utilities to completely divest, such as New England, this dual universe of generation
ownership should be less of a problem.
As a point aside, one of the intended benefits of deregulation has been the
introduction of competition among wholesale generators. Without the complacency
of cost-of-service operating environments, the new owners of older utility generation
have focused on improving operations. A visible sign has been the improvement
in generation availability and load factors for base load plants, particularly
nuclear and coal.
While many independent market studies that accompanied the new gas-fired merchant
power plant construction assumed that older plants would retire, just the opposite
has happened. Many have extended their lives and now produce more low-cost power
than before a situation that has also contributed to excess generation
and credit pressures in some markets.
Outlook for Credit
What does the restructuring of the U.S. power sector hold for credit? At a
minimum, restructuring is a lengthy work-in-progress that could take many turns
along the way. The U.K.’s electricity regulator, for instance, has made numerous
changes since deregulation began in 1991 to its industry structure that affected,
and continues to affect, the credit of most participants. But the effects were
not uniform; Standard & Poor’s expects that U.S. restructuring also will affect
credit differently for industry participants, as it already has. Much of the
effects will rest with how participants themselves choose to capitalize their
firms, as well as in what parts of the industry they chose to enter and in what
markets they elect to compete.
Nonetheless, the interim state of U.S. restructuring has left a cloud of uncertainty
over investors and lenders. That in and of itself raises credit risk. The absence
of a standardized wholesale market design, which includes an efficiently operating
transmission system, and an uneven playing field in wholesale generation raises
credit concerns because of unintentional results, which include:
Some buyers and sellers of power cannot enter into some transactions
when power is most expensive because transmission is allocated using non-market
Lack of a standardized wholesale market design is masking price signals
that either lead to infrastructure investments in the wrong locations
or of the wrong type or investments not being made.
The effective subsidization of utility-owned generation that creates
an uneven playing field for merchant generation in the wholesale generation
Look for FERC and many states to press ahead with restructuring, but expect
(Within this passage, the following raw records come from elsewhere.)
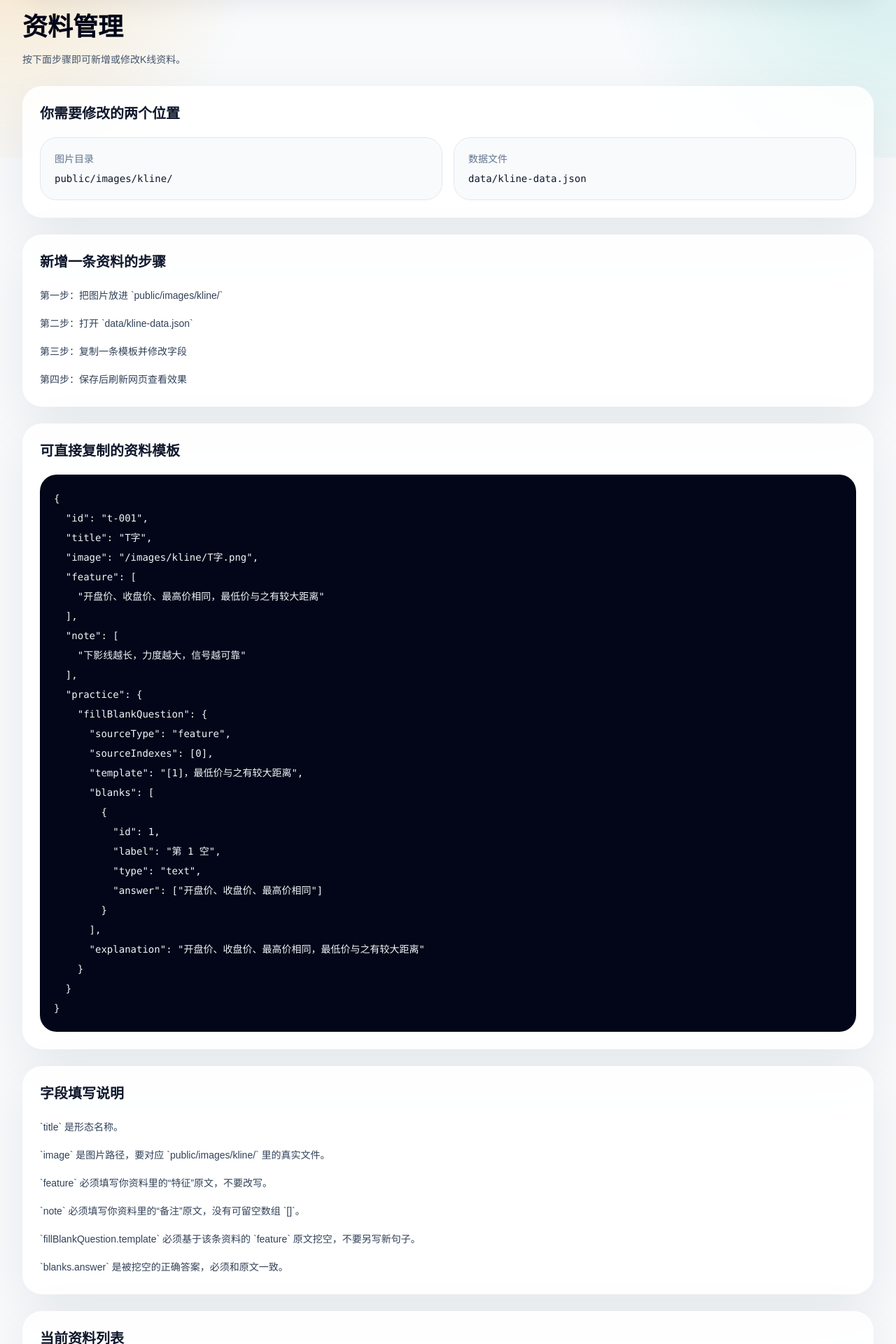
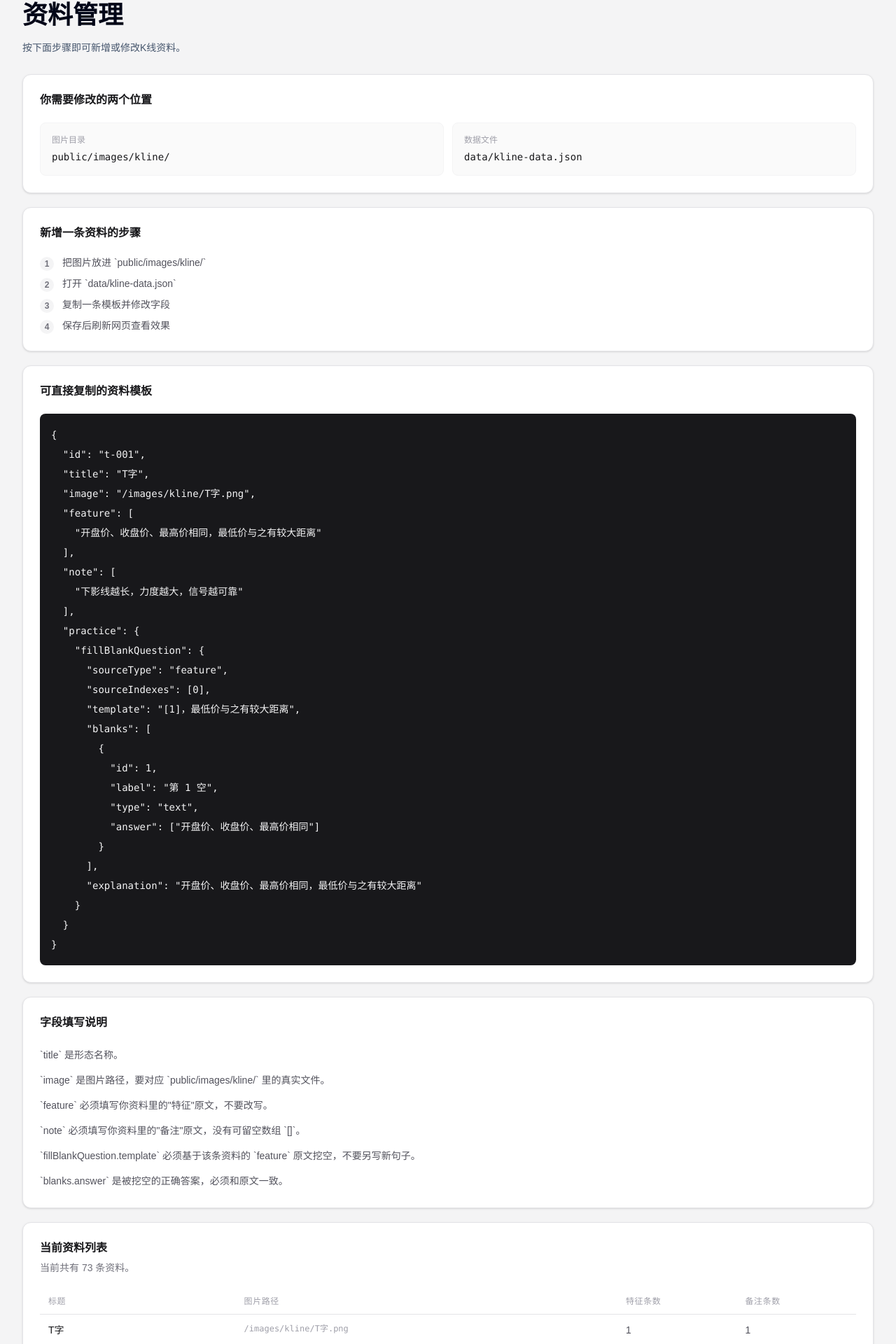
Before and after one commit to xieyitong6-lab/kline-learning-mvp, a Next.js app: page /manage in a window 1280 px wide. Shown: the part 95-2015 px from the top of the page at 70% size. Built offline with nearby package versions, Linux system fonts and the light colour scheme.

Commit message:
refactor: ui quality upgrade - zinc design system, clean nav, consistent radius

```diff
--- a/app/globals.css
+++ b/app/globals.css
@@ -1,13 +1,13 @@
 @import "tailwindcss";
 
 :root {
-  --background: #f8fafc;
-  --foreground: #0f172a;
+  --background: #f4f4f5;
+  --foreground: #18181b;
 }
 
 @theme inline {
   --font-sans: "Noto Sans SC", "PingFang SC", "Hiragino Sans GB", "Microsoft YaHei", sans-serif;
-  --font-display: "Noto Serif SC", "Songti SC", serif;
+  --font-display: "Noto Serif SC", "Songti SC", "STSong", serif;
   --color-background: var(--background);
   --color-foreground: var(--foreground);
 }
@@ -24,7 +24,7 @@ body {
   margin: 0;
   color: var(--foreground);
   background: var(--background);
-  font-family: var(--font-body), sans-serif;
+  font-family: var(--font-sans), sans-serif;
 }
 
 .font-display {
--- a/app/layout.tsx
+++ b/app/layout.tsx
@@ -26,20 +26,26 @@ export default function RootLayout({
 }>) {
   return (
     <html lang="zh-CN">
-      <body className="min-h-screen bg-[linear-gradient(180deg,#f6f1e8_0%,#f8fafc_30%,#eef2ff_100%)] text-slate-900 antialiased">
-        <div className="fixed inset-x-0 top-0 -z-10 h-[320px] bg-[radial-gradient(circle_at_top_left,_rgba(245,158,11,0.2),_transparent_28%),radial-gradient(circle_at_top_right,_rgba(20,184,166,0.18),_transparent_32%)]" />
-        <div className="mx-auto flex min-h-screen w-full max-w-7xl flex-col px-4 pb-10 pt-5 sm:px-6 lg:px-8">
-          <header className="sticky top-3 z-20 rounded-full border border-white/70 bg-white/75 px-5 py-3 shadow-[0_16px_40px_rgba(15,23,42,0.08)] backdrop-blur">
-            <div className="flex flex-col gap-4 lg:flex-row lg:items-center lg:justify-between">
-              <Link href="/" className="font-display text-xl font-semibold tracking-wide text-slate-950">
+      <head>
+        <link rel="preconnect" href="https://fonts.googleapis.com" />
+        <link rel="preconnect" href="https://fonts.gstatic.com" crossOrigin="anonymous" />
+        <link
+          href="https://fonts.googleapis.com/css2?family=Noto+Serif+SC:wght@400;600;700&display=swap"
+          rel="stylesheet"
+        />
+      </head>
+      <body className="min-h-screen bg-zinc-100 text-zinc-900 antialiased">
+        <header className="sticky top-0 z-20 border-b border-zinc-200 bg-white/95 backdrop-blur-sm">
+          <div className="mx-auto flex max-w-7xl flex-col gap-3 px-4 py-4 sm:flex-row sm:items-center sm:justify-between sm:px-6 lg:px-8">
+            <Link href="/" className="font-display text-base font-semibold tracking-tight text-zinc-900">
               {PRODUCT_NAME}
             </Link>
-              <nav className="flex flex-wrap items-center gap-2">
+            <nav className="flex flex-wrap items-center gap-0.5">
               {navItems.map((item) => (
                 <Link
                   key={item.href}
                   href={item.href}
-                    className="rounded-full px-4 py-2 text-sm text-slate-600 transition hover:bg-slate-100 hover:text-slate-950"
+                  className="rounded-md px-3 py-1.5 text-sm text-zinc-500 transition-colors hover:bg-zinc-100 hover:text-zinc-900"
                 >
                   {item.label}
                 </Link>
@@ -47,7 +53,8 @@ export default function RootLayout({
             </nav>
           </div>
         </header>
-          <main className="flex-1 py-8">{children}</main>
+        <div className="mx-auto max-w-7xl px-4 pb-12 pt-8 sm:px-6 lg:px-8">
+          <main>{children}</main>
         </div>
       </body>
     </html>
--- a/components/manage-client.tsx
+++ b/components/manage-client.tsx
@@ -31,41 +31,50 @@ const template = `{
 
 export function ManageClient() {
   return (
-    <div className="space-y-6">
+    <div className="space-y-5">
       <SectionCard title="你需要修改的两个位置">
-        <div className="grid gap-4 md:grid-cols-2">
-          <div className="rounded-3xl border border-slate-200 bg-slate-50 px-5 py-5">
-            <p className="text-sm text-slate-500">图片目录</p>
-            <p className="mt-2 font-mono text-sm text-slate-900">public/images/kline/</p>
+        <div className="grid gap-3 md:grid-cols-2">
+          <div className="rounded-lg border border-zinc-100 bg-zinc-50 px-4 py-4">
+            <p className="text-xs text-zinc-400">图片目录</p>
+            <p className="mt-1.5 font-mono text-sm text-zinc-900">public/images/kline/</p>
           </div>
-          <div className="rounded-3xl border border-slate-200 bg-slate-50 px-5 py-5">
-            <p className="text-sm text-slate-500">数据文件</p>
-            <p className="mt-2 font-mono text-sm text-slate-900">data/kline-data.json</p>
+          <div className="rounded-lg border border-zinc-100 bg-zinc-50 px-4 py-4">
+            <p className="text-xs text-zinc-400">数据文件</p>
+            <p className="mt-1.5 font-mono text-sm text-zinc-900">data/kline-data.json</p>
           </div>
         </div>
       </SectionCard>
 
       <SectionCard title="新增一条资料的步骤">
-        <div className="space-y-3 text-sm leading-7 text-slate-700">
-          <p>第一步：把图片放进 `public/images/kline/`</p>
-          <p>第二步：打开 `data/kline-data.json`</p>
-          <p>第三步：复制一条模板并修改字段</p>
-          <p>第四步：保存后刷新网页查看效果</p>
-        </div>
+        <ol className="space-y-2">
+          {[
+            "把图片放进 `public/images/kline/`",
+            "打开 `data/kline-data.json`",
+            "复制一条模板并修改字段",
+            "保存后刷新网页查看效果",
+          ].map((step, index) => (
+            <li key={step} className="flex items-start gap-3 text-sm text-zinc-600">
+              <span className="mt-0.5 flex h-5 w-5 shrink-0 items-center justify-center rounded-full bg-zinc-100 text-xs font-semibold text-zinc-500">
+                {index + 1}
+              </span>
+              {step}
+            </li>
+          ))}
+        </ol>
       </SectionCard>
 
       <SectionCard title="可直接复制的资料模板">
-        <pre className="overflow-x-auto rounded-3xl bg-slate-950 p-5 text-sm leading-7 text-slate-100">
+        <pre className="overflow-x-auto rounded-lg bg-zinc-900 p-4 text-sm leading-7 text-zinc-100">
           {template}
         </pre>
       </SectionCard>
 
       <SectionCard title="字段填写说明">
-        <div className="space-y-3 text-sm leading-7 text-slate-700">
+        <div className="space-y-2 text-sm leading-7 text-zinc-600">
           <p>`title` 是形态名称。</p>
           <p>`image` 是图片路径，要对应 `public/images/kline/` 里的真实文件。</p>
-          <p>`feature` 必须填写你资料里的“特征”原文，不要改写。</p>
-          <p>`note` 必须填写你资料里的“备注”原文，没有可留空数组 `[]`。</p>
+          <p>`feature` 必须填写你资料里的"特征"原文，不要改写。</p>
+          <p>`note` 必须填写你资料里的"备注"原文，没有可留空数组 `[]`。</p>
           <p>`fillBlankQuestion.template` 必须基于该条资料的 `feature` 原文挖空，不要另写新句子。</p>
           <p>`blanks.answer` 是被挖空的正确答案，必须和原文一致。</p>
         </div>
@@ -77,21 +86,21 @@ export function ManageClient() {
       >
         <div className="overflow-x-auto">
           <table className="min-w-full text-left text-sm">
-            <thead className="border-b border-slate-200 text-slate-500">
-              <tr>
-                <th className="px-3 py-3">标题</th>
-                <th className="px-3 py-3">图片路径</th>
-                <th className="px-3 py-3">特征条数</th>
-                <th className="px-3 py-3">备注条数</th>
+            <thead>
+              <tr className="border-b border-zinc-200">
+                <th className="px-3 py-2.5 text-xs font-medium uppercase tracking-wider text-zinc-400">标题</th>
+                <th className="px-3 py-2.5 text-xs font-medium uppercase tracking-wider text-zinc-400">图片路径</th>
+                <th className="px-3 py-2.5 text-xs font-medium uppercase tracking-wider text-zinc-400">特征条数</th>
+                <th className="px-3 py-2.5 text-xs font-medium uppercase tracking-wider text-zinc-400">备注条数</th>
               </tr>
             </thead>
             <tbody>
               {allKlineItems.map((item) => (
-                <tr key={item.id} className="border-b border-slate-100 align-top">
-                  <td className="px-3 py-4 font-medium text-slate-900">{item.title}</td>
-                  <td className="px-3 py-4 font-mono text-xs text-slate-500">{item.image}</td>
-                  <td className="px-3 py-4 text-slate-600">{item.feature.length}</td>
-                  <td className="px-3 py-4 text-slate-600">{item.note.length}</td>
+                <tr key={item.id} className="border-b border-zinc-100 align-top hover:bg-zinc-50">
+                  <td className="px-3 py-3 font-medium text-zinc-900">{item.title}</td>
+                  <td className="px-3 py-3 font-mono text-xs text-zinc-400">{item.image}</td>
+                  <td className="px-3 py-3 text-zinc-600">{item.feature.length}</td>
+                  <td className="px-3 py-3 text-zinc-600">{item.note.length}</td>
                 </tr>
               ))}
             </tbody>
--- a/components/pill.tsx
+++ b/components/pill.tsx
@@ -11,8 +11,8 @@ export function Pill({ children, tone = "default" }: PillProps) {
   return (
     <span
       className={cn(
-        "inline-flex items-center rounded-full border px-3 py-1 text-xs font-semibold tracking-wide",
-        tone === "default" && "border-slate-200 bg-white text-slate-700",
+        "inline-flex items-center rounded-full border px-2.5 py-0.5 text-xs font-medium",
+        tone === "default" && "border-zinc-200 bg-zinc-50 text-zinc-600",
         tone === "success" && "border-emerald-200 bg-emerald-50 text-emerald-700",
         tone === "warning" && "border-amber-200 bg-amber-50 text-amber-700",
         tone === "danger" && "border-rose-200 bg-rose-50 text-rose-700",
--- a/components/section-card.tsx
+++ b/components/section-card.tsx
@@ -18,14 +18,14 @@ export function SectionCard({
   return (
     <section
       className={cn(
-        "rounded-[28px] border border-white/70 bg-white/88 p-6 shadow-[0_24px_80px_rgba(15,23,42,0.08)] backdrop-blur",
+        "rounded-xl border border-zinc-200 bg-white p-6 shadow-sm",
         className,
       )}
     >
       {(title || description) && (
         <div className="mb-5">
-          {title && <h2 className="text-xl font-semibold text-slate-900">{title}</h2>}
-          {description && <p className="mt-2 text-sm leading-6 text-slate-600">{description}</p>}
+          {title && <h2 className="text-base font-semibold text-zinc-900">{title}</h2>}
+          {description && <p className="mt-1.5 text-sm text-zinc-500">{description}</p>}
         </div>
       )}
       {children}
```
Also changed, not shown: app/page.tsx (+19 -16 lines), components/learn-client.tsx (+26 -28 lines), components/mistakes-client.tsx (+20 -20 lines), components/overview-panel.tsx (+7 -7 lines), components/practice-client.tsx (+49 -44 lines). Lines whose indentation alone changed are shown as unchanged.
a slow timeframe. In particular for FERC, restructuring will be a major initiative
even after the current turmoil and collapse in power prices subside. In the
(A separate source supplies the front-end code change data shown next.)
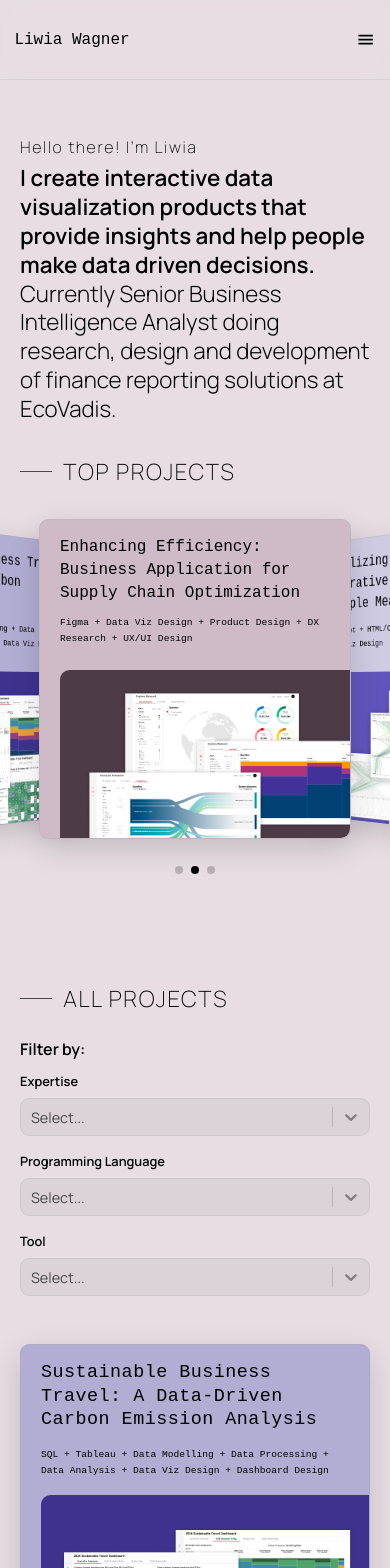
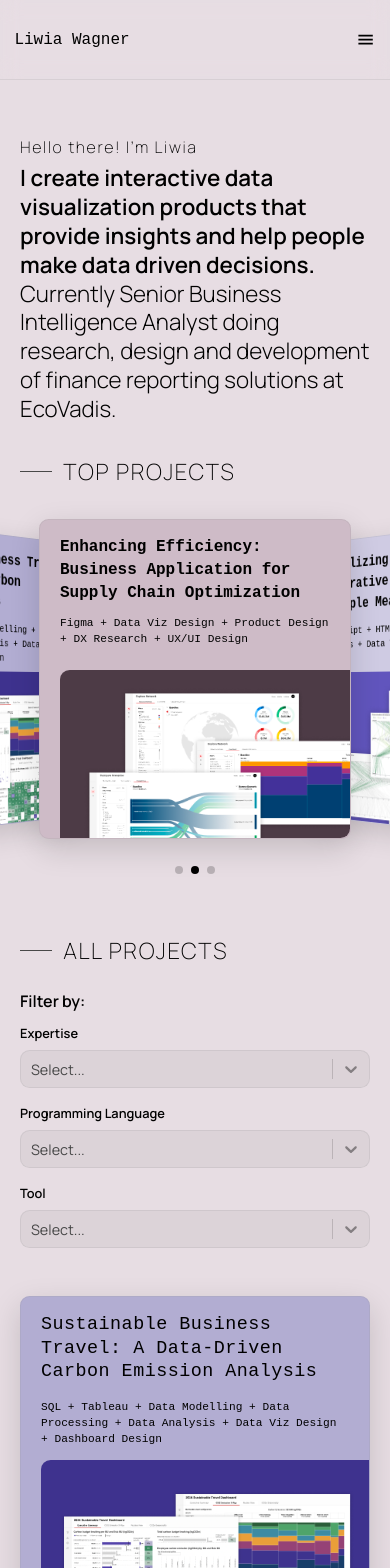
Before and after one commit to LiwiaWagner/Portfolio-Liwia-Wagner, a React (Create React App) app: page / in a window 390 px wide. Shown: the top 1568 px of the page. Built offline with nearby package versions, Linux system fonts and the light colour scheme; a web font is replaced by a local one.

Commit message:
mobile version styling

```diff
--- a/src/UI/navbar/navbar.css
+++ b/src/UI/navbar/navbar.css
@@ -246,6 +246,10 @@
     padding: 0 0 0 0;
   }
 
+  .nav-link a {
+    font-size: 1.2rem;
+  }
+
   .nav-link .active::after {
     display: none;
   }
--- a/src/components/card/card.css
+++ b/src/components/card/card.css
@@ -192,7 +192,7 @@
   }
 
   .card-tools {
-    font-size: 0.6rem;
+    font-size: 0.7rem;
     font-weight: 400;
     line-height: 1rem;
     padding: 0 0 0.8rem 0;
--- a/src/pages/home/home.css
+++ b/src/pages/home/home.css
@@ -233,14 +233,14 @@
 
   .top-projects-container .card-title {
     font-size: 1rem;
-    font-weight: 500;
+    font-weight: 600;
     letter-spacing: 0;
     line-height: 1.45rem;
     padding: 0 0 0.6rem 0;
   }
 
   .top-projects-container .card-tools {
-    font-size: 0.6rem;
+    font-size: 0.7rem;
     font-weight: 400;
     line-height: 1rem;
     padding: 0 0 0.8rem 0;
@@ -273,6 +273,10 @@
     padding: 0 1.25rem 0 0;
     min-height: 7rem;
     max-height: 7rem;
+  }
+
+  .blank {
+    height: 2rem;
   }
 
   .top-projects-container .card-container-img-mobile {
```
meantime, however, credit risk will not likely abate, and raising new capital
will be a challenge.